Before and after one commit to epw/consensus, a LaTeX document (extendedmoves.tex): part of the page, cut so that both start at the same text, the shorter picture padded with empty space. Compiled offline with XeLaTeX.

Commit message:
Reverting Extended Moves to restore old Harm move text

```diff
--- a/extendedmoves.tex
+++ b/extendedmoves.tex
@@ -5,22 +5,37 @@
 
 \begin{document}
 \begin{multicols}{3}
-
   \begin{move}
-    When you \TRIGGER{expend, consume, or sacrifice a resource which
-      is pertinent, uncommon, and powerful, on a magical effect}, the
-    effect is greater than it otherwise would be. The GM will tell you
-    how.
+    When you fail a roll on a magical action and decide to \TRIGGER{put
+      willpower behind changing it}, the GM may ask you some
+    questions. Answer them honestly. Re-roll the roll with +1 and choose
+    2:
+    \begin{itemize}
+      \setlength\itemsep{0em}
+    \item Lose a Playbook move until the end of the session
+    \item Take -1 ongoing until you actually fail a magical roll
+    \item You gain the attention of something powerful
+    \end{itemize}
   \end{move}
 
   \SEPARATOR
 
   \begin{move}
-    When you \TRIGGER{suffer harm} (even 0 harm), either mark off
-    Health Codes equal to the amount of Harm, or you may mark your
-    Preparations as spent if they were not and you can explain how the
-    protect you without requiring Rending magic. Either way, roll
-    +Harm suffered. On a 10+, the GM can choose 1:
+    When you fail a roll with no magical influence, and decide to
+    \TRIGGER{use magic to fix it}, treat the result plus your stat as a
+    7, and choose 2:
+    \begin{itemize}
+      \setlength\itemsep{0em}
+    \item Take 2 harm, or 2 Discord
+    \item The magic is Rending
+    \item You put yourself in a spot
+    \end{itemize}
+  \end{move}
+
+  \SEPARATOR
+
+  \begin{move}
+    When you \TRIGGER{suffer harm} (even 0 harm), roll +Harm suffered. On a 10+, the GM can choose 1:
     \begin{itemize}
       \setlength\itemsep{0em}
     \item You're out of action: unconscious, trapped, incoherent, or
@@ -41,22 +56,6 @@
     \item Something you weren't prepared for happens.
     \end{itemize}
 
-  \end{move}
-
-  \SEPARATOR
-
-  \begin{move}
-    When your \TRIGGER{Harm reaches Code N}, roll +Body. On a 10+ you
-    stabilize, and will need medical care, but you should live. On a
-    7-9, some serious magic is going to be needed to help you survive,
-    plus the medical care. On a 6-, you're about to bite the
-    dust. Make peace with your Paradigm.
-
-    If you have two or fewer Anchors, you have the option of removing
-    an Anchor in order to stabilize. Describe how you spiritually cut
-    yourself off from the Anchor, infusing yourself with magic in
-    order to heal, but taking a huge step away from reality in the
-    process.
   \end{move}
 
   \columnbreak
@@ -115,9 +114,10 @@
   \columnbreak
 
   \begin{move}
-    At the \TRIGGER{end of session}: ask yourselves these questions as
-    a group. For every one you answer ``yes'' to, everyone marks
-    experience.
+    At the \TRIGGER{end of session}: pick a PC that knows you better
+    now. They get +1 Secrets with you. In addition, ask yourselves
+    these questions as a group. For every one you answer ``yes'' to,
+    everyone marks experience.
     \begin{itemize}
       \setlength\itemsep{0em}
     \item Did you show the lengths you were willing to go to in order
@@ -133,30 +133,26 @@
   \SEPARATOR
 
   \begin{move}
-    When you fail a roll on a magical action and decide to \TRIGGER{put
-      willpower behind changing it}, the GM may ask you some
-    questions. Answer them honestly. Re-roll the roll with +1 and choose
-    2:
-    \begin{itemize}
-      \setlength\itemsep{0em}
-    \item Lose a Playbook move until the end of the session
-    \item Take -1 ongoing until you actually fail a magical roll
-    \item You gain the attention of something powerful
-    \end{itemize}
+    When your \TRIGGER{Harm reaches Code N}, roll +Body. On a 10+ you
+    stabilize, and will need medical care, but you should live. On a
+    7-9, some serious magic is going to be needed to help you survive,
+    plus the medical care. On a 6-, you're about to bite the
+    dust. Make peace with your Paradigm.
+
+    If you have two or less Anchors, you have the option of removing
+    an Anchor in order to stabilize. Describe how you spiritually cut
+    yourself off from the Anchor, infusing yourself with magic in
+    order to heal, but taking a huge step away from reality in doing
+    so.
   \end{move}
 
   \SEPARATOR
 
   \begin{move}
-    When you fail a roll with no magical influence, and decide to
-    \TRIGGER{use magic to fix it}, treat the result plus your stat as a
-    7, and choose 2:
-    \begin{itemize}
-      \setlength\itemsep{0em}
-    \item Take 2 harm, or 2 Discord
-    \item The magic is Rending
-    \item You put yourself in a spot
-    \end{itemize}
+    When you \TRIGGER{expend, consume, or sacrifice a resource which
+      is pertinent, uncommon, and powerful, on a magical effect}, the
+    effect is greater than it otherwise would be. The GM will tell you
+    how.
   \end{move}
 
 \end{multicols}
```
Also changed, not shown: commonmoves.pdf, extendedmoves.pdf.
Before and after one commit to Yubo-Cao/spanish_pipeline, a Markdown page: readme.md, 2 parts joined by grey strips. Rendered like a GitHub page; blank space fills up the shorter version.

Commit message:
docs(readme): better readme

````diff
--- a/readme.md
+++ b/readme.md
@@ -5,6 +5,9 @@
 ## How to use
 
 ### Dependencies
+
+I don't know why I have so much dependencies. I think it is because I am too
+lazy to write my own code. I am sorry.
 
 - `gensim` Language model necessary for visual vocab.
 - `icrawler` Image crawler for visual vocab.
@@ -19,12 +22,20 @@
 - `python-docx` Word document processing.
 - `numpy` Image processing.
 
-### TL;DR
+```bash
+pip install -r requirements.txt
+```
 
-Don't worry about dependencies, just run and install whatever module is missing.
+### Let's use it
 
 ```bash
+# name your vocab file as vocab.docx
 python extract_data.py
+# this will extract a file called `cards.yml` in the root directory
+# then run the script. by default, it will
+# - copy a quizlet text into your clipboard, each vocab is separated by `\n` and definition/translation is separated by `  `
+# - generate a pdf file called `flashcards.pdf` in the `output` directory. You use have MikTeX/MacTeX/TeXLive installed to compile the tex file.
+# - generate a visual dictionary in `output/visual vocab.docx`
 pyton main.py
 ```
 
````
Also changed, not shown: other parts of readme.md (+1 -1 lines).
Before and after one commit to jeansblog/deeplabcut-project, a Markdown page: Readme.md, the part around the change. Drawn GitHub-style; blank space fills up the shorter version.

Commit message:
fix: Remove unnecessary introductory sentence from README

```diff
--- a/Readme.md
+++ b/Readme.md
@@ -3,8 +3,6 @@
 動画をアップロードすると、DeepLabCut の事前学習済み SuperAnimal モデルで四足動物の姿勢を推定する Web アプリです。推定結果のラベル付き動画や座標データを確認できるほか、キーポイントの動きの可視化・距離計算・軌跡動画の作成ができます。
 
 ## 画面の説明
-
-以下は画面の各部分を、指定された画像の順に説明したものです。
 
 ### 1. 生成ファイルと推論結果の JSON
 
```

Exercise objective —
Collect the complete line wherever the string "space" appears in the records.

Response area —
Before and after one commit to epw/consensus, a LaTeX document (extendedmoves.tex): part of the page, cut so that both start at the same text, the shorter picture padded with empty space. Compiled offline with XeLaTeX.
Before and after one commit to Yubo-Cao/spanish_pipeline, a Markdown page: readme.md, 2 parts joined by grey strips. Rendered like a GitHub page; blank space fills up the shorter version.
Before and after one commit to jeansblog/deeplabcut-project, a Markdown page: Readme.md, the part around the change. Drawn GitHub-style; blank space fills up the shorter version.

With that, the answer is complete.